‘The Oxford Junior Dictionary is very much an introduction to language. It includes around 400 words related to nature including badger, bird, caterpillar, daffodil, feather, hedgehog, invertebrate, ladybird, ocean, python, sunflower, tadpole, vegetation, and zebra. Many words that do not appear in the Oxford Junior Dictionary are included in the Oxford Primary Dictionary; a more comprehensive dictionary designed to see students through to age 11. Words included in this title include mistletoe, gerbil, acorn, goldfish, guinea pig, dandelion, starling, fern, willow, conifer, heather, buttercup, sycamore, holly, ivy, and conker.

‘We have no firm plans to publish a new edition of the Oxford Junior Dictionary at this stage. However, we welcome feedback on all our dictionaries and feed this into the editorial process.”

I knew their aim was to mollify – or at least explain.  It was not working.  Oxford Junior Dictionary is one of a progressive set of reference materials aimed at second and third-graders.  I thought of myself as Mrs. Canfield led us on second grade marches under a spreading white oak where the autumn ground crunched with . . . what?

If my second grade self sought an answer for this question in a certain dictionary today – at least in the United Kingdom – I would find no answer.

How can it be that in a society where nature deficit disorder is recognized, we can still be stripped of a vocabulary to counteract it?

Kingfishers live throughout England, most of Ireland and even north into Scotland.  If frequency of use is a criteria for inclusion, who’s not pointing out these fey creatures?  They speed along urban waterways as eagerly as rural creeks.

The common kingfisher inspires industrial design (Photo: Karunakar Rayker CC BY 2.0)

And now, grown-up engineers and designers are specifically looking to this bird’s genius design to improve efficient models of high-speed trains.  And yet, the seven-year-olds of these engineers and designers, while using an age appropriate dictionary, will not be able to find the name of their mentor.

500 Series Shinkansen in Kyoto Station (Photo Sam Doshi (CC BY-NC-ND 2.0) )

Engineer Eiji Nakatsu, used his knowledge of the splashless water entry of kingfishers to decrease the sound generated by trains such as this 500 Series Shinkansen in Kyoto Station (Photo Sam Doshi CC BY-NC-ND 2.0)

If our names for the natural subside in favour of today’s more popular technological terms, I grieve for us.  I do not begrudge “blog” and “broadband” their place.  But a lack of awareness of nature comes a certain lack of knowledge along with its attendants comprehension, analysis and synthesis.

If young people cannot name the blue bird whizzing along the river bottom, how can they form an informed attachment?
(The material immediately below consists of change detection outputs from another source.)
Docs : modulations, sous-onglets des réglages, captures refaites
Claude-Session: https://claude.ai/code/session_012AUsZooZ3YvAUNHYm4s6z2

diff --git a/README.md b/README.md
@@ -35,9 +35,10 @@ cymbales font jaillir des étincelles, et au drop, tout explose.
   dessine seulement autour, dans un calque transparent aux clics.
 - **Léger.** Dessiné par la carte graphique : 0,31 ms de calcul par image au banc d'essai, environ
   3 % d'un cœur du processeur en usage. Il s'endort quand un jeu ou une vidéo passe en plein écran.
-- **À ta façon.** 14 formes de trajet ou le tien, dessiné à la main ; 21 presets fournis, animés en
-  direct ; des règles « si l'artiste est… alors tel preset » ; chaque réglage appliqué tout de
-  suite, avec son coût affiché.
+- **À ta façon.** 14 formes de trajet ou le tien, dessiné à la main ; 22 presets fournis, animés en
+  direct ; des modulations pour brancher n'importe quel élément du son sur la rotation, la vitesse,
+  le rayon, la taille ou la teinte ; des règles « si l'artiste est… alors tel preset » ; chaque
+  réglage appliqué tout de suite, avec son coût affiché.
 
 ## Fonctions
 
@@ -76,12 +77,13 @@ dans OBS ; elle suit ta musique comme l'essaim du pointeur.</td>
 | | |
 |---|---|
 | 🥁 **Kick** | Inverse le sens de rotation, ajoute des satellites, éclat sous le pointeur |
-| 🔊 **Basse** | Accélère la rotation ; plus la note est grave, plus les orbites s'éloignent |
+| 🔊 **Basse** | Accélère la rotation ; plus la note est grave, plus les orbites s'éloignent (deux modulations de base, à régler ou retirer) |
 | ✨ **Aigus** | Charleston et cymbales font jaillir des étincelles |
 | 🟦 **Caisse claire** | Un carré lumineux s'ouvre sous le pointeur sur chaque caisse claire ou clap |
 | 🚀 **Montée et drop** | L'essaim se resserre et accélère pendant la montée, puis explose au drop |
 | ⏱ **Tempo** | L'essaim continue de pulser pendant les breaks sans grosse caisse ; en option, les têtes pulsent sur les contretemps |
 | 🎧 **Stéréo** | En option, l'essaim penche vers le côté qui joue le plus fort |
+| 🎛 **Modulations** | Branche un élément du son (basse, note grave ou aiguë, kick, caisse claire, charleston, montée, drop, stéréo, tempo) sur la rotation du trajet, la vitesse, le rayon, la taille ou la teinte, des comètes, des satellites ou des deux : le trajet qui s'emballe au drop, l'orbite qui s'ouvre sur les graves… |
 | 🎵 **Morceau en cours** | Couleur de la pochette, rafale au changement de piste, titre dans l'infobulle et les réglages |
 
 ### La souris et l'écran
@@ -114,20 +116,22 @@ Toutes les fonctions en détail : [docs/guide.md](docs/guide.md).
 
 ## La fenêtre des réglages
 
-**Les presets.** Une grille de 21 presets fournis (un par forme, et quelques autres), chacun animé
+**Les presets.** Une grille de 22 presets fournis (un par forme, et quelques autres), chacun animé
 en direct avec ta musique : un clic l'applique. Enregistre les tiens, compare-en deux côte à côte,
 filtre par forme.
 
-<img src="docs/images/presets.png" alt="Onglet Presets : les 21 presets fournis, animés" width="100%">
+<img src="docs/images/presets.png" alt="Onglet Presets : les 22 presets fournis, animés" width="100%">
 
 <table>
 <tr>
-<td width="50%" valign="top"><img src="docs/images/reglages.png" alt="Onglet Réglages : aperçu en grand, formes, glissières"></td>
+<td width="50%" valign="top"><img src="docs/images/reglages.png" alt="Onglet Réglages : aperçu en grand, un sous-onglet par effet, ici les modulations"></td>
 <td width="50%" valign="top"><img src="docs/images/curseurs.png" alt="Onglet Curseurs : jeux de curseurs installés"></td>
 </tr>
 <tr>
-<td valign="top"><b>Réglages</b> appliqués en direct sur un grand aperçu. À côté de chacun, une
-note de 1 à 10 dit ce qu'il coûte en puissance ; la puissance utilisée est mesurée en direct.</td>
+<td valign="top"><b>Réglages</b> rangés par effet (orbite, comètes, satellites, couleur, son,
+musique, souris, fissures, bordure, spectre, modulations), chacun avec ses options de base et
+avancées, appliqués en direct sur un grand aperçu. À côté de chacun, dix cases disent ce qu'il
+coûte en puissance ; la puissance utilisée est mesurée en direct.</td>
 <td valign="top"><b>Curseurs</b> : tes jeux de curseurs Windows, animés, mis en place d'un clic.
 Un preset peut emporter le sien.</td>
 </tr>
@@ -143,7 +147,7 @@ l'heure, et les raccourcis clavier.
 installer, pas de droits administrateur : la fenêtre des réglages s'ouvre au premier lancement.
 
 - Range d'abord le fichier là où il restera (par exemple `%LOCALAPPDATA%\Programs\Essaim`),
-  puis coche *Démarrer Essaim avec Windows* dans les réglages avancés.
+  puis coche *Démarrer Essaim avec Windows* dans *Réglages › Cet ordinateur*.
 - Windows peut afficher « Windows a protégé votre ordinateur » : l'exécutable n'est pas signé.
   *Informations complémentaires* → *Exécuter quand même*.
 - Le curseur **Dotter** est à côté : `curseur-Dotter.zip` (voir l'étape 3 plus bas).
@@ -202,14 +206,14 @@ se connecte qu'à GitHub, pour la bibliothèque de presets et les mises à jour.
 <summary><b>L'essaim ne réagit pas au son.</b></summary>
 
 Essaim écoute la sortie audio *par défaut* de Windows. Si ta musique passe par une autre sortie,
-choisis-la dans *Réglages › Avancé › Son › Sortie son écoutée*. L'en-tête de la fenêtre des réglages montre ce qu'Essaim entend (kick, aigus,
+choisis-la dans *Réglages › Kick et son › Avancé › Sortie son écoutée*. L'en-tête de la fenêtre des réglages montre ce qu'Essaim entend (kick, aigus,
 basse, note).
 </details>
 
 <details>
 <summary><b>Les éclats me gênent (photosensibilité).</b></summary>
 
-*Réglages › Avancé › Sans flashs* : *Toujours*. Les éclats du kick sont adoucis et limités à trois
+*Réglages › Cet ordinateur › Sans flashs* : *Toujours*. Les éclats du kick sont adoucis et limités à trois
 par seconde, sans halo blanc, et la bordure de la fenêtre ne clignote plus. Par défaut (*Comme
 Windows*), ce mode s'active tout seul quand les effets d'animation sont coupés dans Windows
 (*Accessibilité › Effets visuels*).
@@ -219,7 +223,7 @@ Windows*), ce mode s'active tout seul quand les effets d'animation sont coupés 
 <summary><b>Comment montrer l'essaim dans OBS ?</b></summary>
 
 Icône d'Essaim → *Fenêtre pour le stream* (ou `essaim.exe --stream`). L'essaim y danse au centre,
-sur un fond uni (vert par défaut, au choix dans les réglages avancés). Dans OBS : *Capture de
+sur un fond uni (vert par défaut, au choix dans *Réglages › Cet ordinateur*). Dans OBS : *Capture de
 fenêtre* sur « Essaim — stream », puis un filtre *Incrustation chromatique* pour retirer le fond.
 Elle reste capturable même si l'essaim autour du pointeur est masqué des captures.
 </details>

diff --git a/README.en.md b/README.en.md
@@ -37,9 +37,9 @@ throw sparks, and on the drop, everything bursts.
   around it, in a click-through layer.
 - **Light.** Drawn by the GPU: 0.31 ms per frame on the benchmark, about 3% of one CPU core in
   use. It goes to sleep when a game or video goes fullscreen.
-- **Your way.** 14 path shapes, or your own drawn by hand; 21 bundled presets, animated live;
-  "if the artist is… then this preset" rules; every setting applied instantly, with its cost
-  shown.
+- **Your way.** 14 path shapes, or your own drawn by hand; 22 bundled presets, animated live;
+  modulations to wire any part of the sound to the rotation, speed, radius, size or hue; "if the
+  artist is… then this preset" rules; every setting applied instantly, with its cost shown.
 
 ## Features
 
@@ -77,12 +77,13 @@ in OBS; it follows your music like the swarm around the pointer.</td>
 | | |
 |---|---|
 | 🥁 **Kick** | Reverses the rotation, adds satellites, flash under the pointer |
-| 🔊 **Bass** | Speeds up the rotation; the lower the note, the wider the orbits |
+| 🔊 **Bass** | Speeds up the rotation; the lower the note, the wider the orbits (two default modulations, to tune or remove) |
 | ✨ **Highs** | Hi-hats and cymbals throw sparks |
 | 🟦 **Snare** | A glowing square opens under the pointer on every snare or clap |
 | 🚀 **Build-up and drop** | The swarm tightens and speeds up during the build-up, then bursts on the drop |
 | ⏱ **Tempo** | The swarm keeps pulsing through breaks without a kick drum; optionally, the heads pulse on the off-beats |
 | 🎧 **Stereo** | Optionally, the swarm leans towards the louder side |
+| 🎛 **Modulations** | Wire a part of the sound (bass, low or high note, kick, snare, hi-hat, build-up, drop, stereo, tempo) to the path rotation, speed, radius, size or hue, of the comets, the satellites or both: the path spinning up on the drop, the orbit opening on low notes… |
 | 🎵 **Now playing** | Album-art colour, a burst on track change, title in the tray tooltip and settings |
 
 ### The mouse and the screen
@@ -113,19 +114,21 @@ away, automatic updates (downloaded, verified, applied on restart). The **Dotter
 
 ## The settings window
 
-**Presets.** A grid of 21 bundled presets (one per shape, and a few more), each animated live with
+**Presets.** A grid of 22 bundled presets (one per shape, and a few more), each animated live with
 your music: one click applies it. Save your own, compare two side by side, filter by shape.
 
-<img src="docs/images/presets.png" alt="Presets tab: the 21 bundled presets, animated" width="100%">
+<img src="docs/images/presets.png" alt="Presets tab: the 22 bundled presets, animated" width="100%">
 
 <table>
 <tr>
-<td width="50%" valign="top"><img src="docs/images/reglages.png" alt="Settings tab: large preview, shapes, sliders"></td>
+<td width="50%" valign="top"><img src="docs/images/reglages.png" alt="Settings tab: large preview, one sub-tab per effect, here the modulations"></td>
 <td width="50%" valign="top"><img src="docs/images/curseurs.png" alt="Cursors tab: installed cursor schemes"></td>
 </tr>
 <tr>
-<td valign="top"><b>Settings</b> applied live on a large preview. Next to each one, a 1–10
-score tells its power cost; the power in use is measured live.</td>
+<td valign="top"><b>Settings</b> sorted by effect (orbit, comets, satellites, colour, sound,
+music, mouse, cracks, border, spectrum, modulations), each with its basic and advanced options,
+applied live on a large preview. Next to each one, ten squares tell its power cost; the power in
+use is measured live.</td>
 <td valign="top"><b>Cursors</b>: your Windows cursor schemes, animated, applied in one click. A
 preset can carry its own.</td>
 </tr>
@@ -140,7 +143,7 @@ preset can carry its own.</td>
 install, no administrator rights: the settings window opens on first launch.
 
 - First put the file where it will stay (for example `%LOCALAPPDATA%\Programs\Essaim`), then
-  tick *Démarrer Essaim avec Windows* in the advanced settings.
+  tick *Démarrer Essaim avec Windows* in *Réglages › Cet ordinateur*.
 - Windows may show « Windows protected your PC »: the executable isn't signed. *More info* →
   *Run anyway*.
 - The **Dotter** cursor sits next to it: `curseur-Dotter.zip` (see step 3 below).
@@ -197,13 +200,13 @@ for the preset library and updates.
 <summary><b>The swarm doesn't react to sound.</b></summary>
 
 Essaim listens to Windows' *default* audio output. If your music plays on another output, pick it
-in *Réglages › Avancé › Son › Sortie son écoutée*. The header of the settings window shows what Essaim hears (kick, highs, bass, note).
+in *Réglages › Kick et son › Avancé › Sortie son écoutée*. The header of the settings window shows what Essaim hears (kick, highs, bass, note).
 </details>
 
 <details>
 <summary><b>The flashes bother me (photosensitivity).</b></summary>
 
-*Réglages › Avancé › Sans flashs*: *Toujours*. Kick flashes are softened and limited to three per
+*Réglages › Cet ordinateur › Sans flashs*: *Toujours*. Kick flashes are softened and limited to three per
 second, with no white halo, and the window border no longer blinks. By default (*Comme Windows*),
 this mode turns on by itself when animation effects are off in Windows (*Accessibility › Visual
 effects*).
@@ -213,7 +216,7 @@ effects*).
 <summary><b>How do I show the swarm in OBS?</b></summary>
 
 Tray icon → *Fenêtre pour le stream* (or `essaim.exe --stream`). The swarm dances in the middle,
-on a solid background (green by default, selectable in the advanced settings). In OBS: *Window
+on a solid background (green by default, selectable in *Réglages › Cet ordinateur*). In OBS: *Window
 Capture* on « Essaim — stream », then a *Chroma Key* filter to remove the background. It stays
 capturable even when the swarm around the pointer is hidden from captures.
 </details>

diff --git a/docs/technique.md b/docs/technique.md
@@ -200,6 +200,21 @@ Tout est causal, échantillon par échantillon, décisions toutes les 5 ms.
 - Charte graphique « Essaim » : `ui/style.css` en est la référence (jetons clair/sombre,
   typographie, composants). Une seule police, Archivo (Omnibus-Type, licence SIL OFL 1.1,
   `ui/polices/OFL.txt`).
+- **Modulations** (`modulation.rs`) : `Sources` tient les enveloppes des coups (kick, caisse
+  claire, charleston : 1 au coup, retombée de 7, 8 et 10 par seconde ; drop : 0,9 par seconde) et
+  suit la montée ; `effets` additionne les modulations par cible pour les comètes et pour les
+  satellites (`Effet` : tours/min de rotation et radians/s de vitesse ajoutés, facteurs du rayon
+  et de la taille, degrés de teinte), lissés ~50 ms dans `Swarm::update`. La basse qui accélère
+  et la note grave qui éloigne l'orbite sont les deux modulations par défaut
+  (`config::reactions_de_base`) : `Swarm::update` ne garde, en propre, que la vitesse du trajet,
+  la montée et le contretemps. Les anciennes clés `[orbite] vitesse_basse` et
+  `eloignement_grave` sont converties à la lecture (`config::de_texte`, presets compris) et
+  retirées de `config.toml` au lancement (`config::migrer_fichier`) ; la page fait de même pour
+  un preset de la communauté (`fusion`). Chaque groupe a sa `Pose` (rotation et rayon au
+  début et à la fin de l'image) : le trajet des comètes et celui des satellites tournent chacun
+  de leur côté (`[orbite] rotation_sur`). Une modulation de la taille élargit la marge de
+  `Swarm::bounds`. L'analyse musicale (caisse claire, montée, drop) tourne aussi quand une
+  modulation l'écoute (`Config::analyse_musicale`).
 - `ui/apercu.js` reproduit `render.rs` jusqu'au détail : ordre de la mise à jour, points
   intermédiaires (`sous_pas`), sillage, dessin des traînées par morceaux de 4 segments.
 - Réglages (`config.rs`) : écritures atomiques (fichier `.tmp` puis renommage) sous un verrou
How can they pencil in their tattered tablet,

I peeked through the bluebells and saw the kingfisher tilt his head and swallow his dinner whole!


bellflower-547500_640Margo Farnsworth invites readers out into nature, offering us more strategic ways to live with wild neighbors through biomimicry and other practical methods.  She writes for Outdoor Living, TreeHugger, City Creatures blog and other humans from her Missouri farm which she shares with her husband, assorted pets and wildlife. She can be found at: http://screendoorconsulting.com/ and on Twitter